Post # 1
My SO and I have been ring shopping for ideas. We went into Tiffany and I tried on a few different sizes to get an idea of what I like. I actually liked the 0.9 ct Round Brilliant I tried on best and felt like everything else looked HUGE but I know that it will shrink some with time. When he and I discussed what I liked, I told him I wanted an Round Brilliant in a six-prong Tiffany-inspired setting and I do love the classic clean look of he stone However, in browsing the secondhand market I have come across an antique cushion that takes my breath away. It is slightly higher than his original budget but he has had a better year business-wise than he expected and he has already maxed out his retirement contributions for the year so if I told him I found something that made my heart sing I think he’d probably increase the budget. If he wouldn’t, no big deal, I still love the idea of a Tiffany replica and would wear it happily for the rest of my life.
However, my SO is very financially savvy and not particularly trusting when it comes to transactions like this. The antique cushion is currently for sale by a private seller. Any bees have ideas as to how I could go about making this transaction more palatable for him before I bring up the idea?
Post # 2
Whirlwind03: well, definitely using PayPal for the transaction would keep things safe. You have to be careful with antique cut diamonds, make sure you ask the seller if this diamond has any chips as this is common with antique diamonds, find out everything you can. Make sure you save the emails just incase. Also once you receive the ring if you decide to go through with it, take it to an appraiser that knows their stuff on old cut diamonds to make sure the stone is in good condition. This way you will know what you bought and have a solid case if you would need to return this ring.
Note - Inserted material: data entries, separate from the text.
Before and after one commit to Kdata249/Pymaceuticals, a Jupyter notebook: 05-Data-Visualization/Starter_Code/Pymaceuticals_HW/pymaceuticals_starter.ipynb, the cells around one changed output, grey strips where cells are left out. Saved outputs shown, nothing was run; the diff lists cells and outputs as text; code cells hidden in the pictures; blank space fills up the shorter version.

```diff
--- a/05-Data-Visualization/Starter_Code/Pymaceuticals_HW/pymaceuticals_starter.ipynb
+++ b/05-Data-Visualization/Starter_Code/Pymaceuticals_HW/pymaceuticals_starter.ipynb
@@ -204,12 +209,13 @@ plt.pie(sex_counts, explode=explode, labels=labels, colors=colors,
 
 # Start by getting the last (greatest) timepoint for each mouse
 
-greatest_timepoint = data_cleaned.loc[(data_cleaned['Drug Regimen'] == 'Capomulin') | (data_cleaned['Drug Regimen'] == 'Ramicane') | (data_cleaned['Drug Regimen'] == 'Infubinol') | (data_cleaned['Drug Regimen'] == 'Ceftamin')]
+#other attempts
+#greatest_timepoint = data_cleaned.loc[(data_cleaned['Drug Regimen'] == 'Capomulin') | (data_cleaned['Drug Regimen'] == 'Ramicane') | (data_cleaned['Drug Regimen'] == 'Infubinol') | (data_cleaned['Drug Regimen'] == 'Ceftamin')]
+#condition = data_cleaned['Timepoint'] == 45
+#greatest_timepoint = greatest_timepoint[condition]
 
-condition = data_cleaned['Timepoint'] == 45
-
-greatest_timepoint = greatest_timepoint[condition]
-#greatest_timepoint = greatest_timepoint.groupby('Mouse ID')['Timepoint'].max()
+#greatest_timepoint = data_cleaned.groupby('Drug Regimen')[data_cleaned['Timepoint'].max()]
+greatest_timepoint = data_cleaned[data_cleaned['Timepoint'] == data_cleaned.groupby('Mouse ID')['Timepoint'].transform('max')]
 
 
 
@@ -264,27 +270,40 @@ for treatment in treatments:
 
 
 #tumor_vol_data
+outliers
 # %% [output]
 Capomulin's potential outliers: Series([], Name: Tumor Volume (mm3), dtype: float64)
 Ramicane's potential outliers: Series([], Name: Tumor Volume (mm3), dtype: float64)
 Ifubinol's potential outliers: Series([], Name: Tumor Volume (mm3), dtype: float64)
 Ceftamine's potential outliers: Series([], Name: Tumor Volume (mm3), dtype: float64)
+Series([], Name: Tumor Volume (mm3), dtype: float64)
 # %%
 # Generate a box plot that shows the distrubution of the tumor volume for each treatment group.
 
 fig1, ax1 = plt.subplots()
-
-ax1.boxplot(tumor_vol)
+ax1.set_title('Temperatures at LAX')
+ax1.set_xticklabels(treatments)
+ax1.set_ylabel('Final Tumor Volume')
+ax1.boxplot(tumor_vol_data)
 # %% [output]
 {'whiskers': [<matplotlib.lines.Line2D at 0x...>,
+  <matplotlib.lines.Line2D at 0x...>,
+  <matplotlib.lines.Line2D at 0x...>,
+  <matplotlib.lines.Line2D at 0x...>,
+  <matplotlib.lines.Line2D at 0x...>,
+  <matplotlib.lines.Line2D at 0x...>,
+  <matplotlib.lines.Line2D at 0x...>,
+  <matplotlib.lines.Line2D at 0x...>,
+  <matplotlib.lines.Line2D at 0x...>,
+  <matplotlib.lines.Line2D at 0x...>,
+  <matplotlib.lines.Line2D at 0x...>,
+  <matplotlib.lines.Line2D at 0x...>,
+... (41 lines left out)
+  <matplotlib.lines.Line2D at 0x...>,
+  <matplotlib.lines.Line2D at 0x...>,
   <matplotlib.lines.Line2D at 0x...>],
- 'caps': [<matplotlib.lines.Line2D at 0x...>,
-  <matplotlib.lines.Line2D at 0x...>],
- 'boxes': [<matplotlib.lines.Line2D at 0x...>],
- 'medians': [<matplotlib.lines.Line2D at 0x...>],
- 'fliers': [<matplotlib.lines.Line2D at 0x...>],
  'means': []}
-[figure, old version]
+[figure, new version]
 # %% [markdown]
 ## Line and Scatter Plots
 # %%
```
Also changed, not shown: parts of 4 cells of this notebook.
Post # 3
There are escrow companies that can assist with this if the seller is amenable.
some me dealers may be willing to acquire the stone for you and verify it, then you buy it from the dealer. This would be rare, though.
the only way you would be able to know what you are getting is to take the stone to an independent appraiser. You could request that the seller send it to an appraiser of your own choosing, have it appraised, and if it meets your standards, pay the seller who would then instruct the appraiser to ship the stone to you. I have done deals this way.
Post # 4
Soloudinhere15 and MrsSparkleBee13: Thank you! That’s a great idea. I do know a good bit about diamonds and would definitely want to get it appraised anyways so that would be a really good option. I’m MUCH more likely to be able to talk him into it if he can see the diamond before he makes a final decision, so I’ll have to look into an acceptable appraiser. I think there’s one who comes highly recommended about 2 hours away, so we could make a day of it doing that.
Post # 5
1. get the return policy in writing from the private seller
2. use american express or paypal to pay for the transaction
3. request proof of a local independent certification/appraisal [of course you’ll do this again when you get it for the clean and check]
And if you have any problems, you immediately dispute the recorded TOS [terms of sale] as the seller being in default, and bam.. problem solved.
Most high ticket items like this though, *usually* come off without a hitch.
Post # 6
I think due to the fees involved you are unlikely to get a private seller willing to use PayPal.
I think if you can get the seller to ship the stone to your appraiser and let you get it appraised with the information that it stays with the appraiser until the seller has been paid and releases the stone from the appraiser, that will be the best way to do this and assure both parties they’re not getting screwed.
Post # 7
You should post this on pricescope. Those guys are experts, and would definitely be able to point you in the right direction as alot of them purchase estate jewelry from online auctions.
Post # 8
If you’re going to purchase it/see it in person you can always purchase or borrow a diamond tester to make sure it’s the real thing. They kind of look like a pen and when you touch the tip to the diamond it gives you a reading.